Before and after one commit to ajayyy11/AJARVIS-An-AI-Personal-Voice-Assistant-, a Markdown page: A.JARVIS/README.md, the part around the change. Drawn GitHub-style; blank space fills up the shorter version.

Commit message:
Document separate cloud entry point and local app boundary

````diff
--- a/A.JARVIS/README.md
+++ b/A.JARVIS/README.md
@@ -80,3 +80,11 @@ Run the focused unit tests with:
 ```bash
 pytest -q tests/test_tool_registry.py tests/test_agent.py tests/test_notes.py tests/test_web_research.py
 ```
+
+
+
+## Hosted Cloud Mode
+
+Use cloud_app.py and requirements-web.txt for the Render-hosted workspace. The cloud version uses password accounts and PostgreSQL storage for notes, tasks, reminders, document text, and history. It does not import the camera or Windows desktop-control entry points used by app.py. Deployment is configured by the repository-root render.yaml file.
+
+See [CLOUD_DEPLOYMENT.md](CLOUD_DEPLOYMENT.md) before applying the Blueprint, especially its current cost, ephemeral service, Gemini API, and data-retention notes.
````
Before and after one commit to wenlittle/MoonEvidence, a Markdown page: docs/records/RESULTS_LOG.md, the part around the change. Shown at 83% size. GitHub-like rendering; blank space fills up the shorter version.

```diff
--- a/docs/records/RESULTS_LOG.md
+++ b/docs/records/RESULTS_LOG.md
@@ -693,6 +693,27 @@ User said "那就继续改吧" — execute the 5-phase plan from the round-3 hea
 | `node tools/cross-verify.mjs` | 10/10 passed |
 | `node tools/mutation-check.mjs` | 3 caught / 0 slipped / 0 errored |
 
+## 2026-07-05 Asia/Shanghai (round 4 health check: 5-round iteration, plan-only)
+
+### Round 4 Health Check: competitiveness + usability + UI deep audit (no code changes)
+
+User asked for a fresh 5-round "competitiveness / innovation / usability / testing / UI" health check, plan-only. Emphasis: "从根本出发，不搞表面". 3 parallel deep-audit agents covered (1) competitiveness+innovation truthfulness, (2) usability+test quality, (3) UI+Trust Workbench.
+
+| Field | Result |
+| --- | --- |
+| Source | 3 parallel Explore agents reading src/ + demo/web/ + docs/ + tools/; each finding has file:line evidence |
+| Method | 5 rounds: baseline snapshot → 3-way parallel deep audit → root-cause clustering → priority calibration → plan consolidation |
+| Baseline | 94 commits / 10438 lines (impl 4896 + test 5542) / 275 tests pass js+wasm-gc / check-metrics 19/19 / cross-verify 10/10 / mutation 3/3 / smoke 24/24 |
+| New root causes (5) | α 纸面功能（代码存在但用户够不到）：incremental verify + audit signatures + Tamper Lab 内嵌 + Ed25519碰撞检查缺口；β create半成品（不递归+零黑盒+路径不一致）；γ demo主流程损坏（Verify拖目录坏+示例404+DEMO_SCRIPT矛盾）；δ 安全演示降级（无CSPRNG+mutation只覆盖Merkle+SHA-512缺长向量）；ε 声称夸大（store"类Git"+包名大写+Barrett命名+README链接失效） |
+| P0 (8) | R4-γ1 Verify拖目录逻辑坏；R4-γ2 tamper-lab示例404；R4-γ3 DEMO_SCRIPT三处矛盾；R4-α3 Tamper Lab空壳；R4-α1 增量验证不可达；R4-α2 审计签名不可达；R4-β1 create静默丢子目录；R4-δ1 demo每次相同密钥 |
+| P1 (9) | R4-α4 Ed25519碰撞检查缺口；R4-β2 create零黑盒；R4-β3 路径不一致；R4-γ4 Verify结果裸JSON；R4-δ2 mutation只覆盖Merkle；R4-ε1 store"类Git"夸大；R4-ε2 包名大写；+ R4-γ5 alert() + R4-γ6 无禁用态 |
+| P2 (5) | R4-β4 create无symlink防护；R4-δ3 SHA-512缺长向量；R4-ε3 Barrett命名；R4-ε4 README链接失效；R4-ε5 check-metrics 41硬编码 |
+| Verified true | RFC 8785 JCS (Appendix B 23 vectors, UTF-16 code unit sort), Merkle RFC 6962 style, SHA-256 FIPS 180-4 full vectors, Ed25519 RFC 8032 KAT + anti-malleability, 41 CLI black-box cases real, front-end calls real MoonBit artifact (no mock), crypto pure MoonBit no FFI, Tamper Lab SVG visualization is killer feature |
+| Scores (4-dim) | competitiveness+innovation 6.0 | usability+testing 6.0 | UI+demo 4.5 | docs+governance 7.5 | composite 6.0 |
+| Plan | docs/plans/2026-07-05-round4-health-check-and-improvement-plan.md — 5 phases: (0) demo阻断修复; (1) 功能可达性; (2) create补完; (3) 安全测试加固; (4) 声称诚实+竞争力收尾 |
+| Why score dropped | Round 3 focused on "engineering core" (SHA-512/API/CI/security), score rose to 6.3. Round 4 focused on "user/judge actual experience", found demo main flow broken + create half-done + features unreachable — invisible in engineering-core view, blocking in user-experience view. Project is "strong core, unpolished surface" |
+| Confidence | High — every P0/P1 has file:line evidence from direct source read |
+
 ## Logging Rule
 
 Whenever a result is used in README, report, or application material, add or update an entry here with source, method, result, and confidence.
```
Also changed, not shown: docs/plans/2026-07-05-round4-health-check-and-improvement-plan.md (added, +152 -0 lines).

--

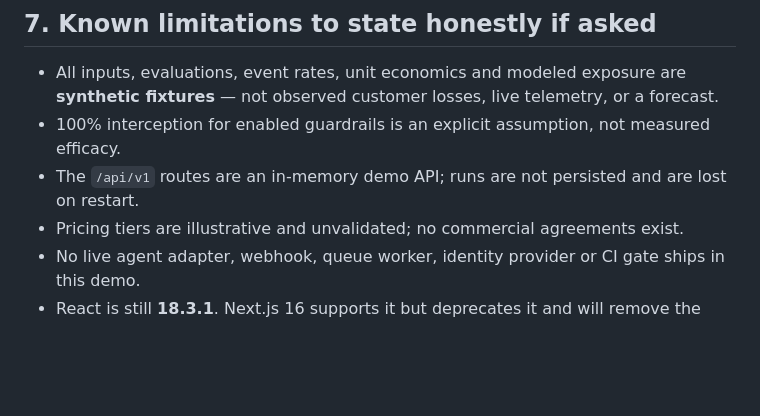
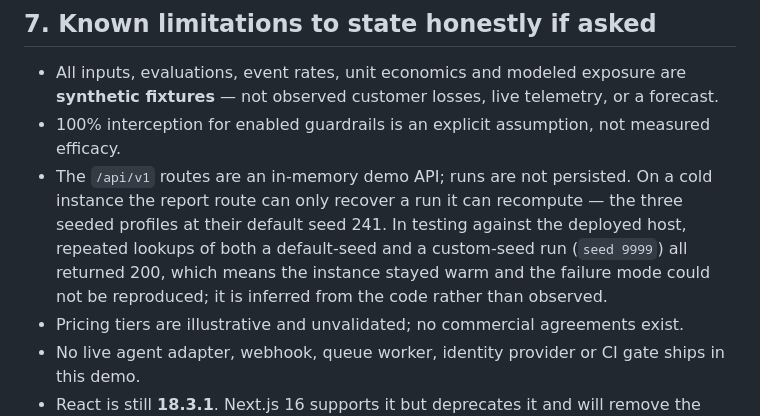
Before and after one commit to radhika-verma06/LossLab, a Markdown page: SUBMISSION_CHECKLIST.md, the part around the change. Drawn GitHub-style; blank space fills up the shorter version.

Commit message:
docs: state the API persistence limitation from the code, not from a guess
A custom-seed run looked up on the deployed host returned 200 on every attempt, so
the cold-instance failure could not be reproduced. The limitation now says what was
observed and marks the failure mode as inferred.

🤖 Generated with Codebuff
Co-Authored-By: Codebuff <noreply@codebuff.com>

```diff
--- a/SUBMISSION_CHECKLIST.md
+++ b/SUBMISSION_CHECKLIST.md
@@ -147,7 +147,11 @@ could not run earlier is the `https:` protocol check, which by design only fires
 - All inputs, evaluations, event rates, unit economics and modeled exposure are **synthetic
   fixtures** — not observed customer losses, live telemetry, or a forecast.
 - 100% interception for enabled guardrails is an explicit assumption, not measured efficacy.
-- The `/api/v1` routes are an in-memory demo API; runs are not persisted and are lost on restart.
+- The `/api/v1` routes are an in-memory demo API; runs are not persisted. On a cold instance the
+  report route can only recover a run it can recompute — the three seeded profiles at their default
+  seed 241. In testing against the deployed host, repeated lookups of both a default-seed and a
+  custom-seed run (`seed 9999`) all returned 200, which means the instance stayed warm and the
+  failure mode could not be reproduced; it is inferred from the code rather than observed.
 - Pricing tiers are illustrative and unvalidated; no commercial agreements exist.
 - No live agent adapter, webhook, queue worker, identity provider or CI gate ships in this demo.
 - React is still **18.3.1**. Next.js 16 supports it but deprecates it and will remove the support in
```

* * *

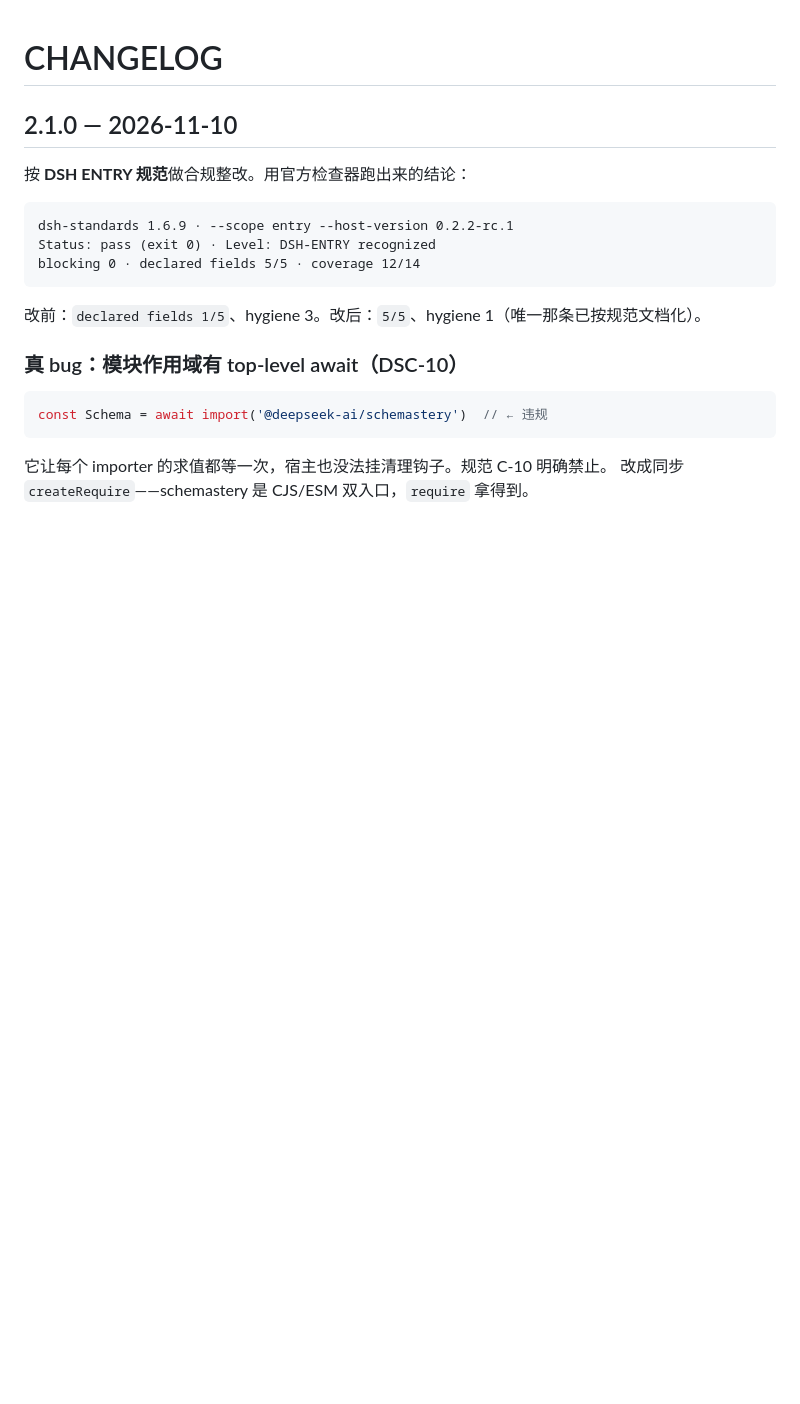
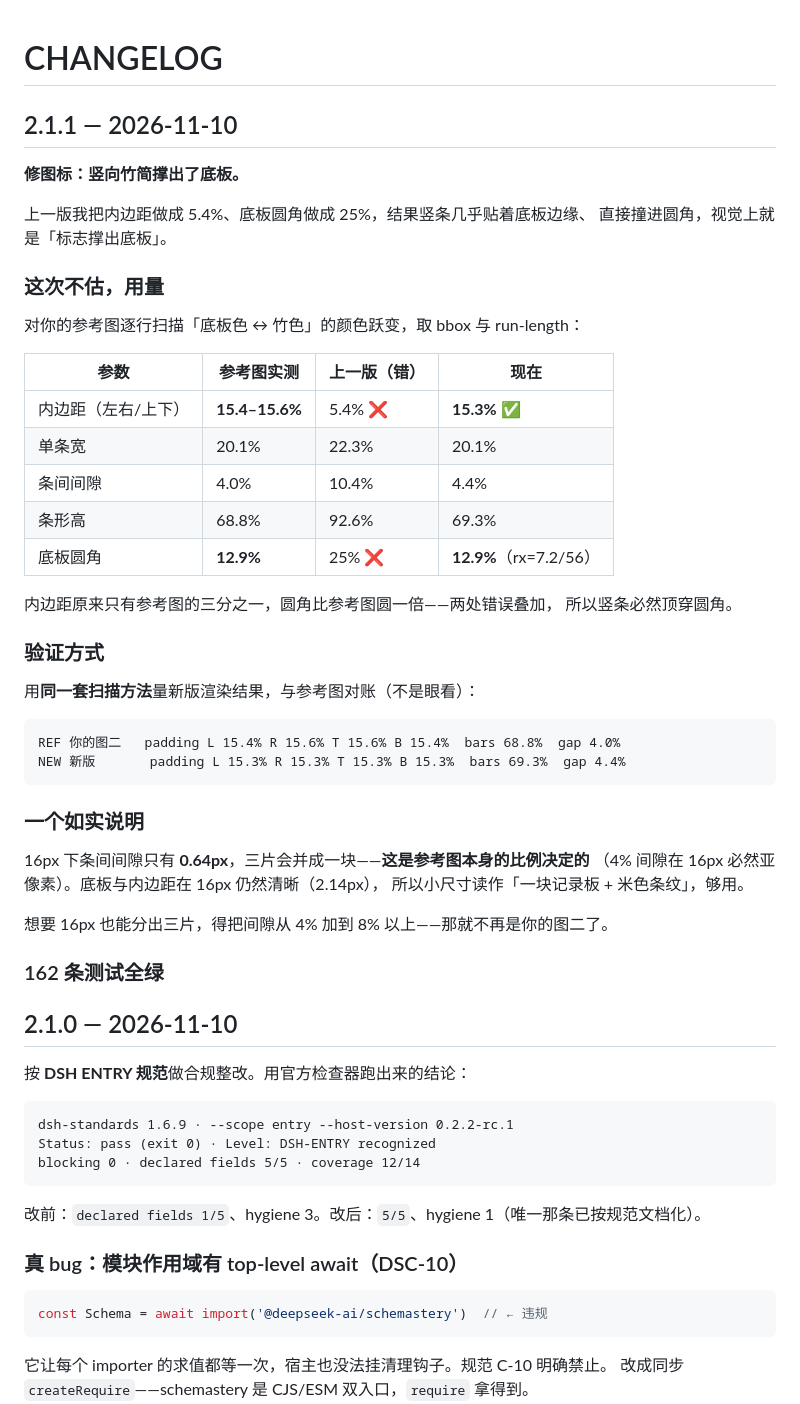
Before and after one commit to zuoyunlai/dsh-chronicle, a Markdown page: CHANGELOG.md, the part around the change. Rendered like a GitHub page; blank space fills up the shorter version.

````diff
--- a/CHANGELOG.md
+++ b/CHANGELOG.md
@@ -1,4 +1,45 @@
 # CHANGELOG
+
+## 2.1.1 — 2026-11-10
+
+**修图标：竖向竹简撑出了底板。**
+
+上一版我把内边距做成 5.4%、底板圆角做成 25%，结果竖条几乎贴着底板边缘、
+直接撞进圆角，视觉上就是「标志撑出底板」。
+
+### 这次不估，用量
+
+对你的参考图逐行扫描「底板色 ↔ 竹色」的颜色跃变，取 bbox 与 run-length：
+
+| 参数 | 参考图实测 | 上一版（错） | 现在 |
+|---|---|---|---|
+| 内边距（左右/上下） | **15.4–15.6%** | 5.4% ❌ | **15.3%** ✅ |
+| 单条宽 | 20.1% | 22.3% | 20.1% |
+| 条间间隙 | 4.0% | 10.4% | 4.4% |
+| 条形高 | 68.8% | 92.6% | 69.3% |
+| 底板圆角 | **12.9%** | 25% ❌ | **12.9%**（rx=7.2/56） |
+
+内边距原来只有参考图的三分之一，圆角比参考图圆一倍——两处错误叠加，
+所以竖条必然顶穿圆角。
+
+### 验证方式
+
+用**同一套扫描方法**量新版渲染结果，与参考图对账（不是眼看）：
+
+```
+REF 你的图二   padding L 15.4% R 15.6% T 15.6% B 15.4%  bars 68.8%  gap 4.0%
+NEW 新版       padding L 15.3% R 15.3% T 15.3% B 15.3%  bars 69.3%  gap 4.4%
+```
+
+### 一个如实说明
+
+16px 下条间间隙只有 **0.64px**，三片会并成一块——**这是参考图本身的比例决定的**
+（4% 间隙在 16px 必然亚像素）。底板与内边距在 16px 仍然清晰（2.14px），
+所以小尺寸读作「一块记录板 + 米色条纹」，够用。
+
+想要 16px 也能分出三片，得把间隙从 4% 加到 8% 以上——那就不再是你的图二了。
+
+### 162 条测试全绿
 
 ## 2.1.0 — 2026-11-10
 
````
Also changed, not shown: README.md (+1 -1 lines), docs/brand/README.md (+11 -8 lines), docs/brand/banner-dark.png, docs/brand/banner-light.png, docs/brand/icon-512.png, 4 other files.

* **WORK REQUIRED**: Gather all lines with the string "version" from the data.

* **TASK SOLUTION**:
Before and after one commit to ajayyy11/AJARVIS-An-AI-Personal-Voice-Assistant-, a Markdown page: A.JARVIS/README.md, the part around the change. Drawn GitHub-style; blank space fills up the shorter version.
+Use cloud_app.py and requirements-web.txt for the Render-hosted workspace. The cloud version uses password accounts and PostgreSQL storage for notes, tasks, reminders, document text, and history. It does not import the camera or Windows desktop-control entry points used by app.py. Deployment is configured by the repository-root render.yaml file.
Before and after one commit to wenlittle/MoonEvidence, a Markdown page: docs/records/RESULTS_LOG.md, the part around the change. Shown at 83% size. GitHub-like rendering; blank space fills up the shorter version.
Before and after one commit to radhika-verma06/LossLab, a Markdown page: SUBMISSION_CHECKLIST.md, the part around the change. Drawn GitHub-style; blank space fills up the shorter version.
Before and after one commit to zuoyunlai/dsh-chronicle, a Markdown page: CHANGELOG.md, the part around the change. Rendered like a GitHub page; blank space fills up the shorter version.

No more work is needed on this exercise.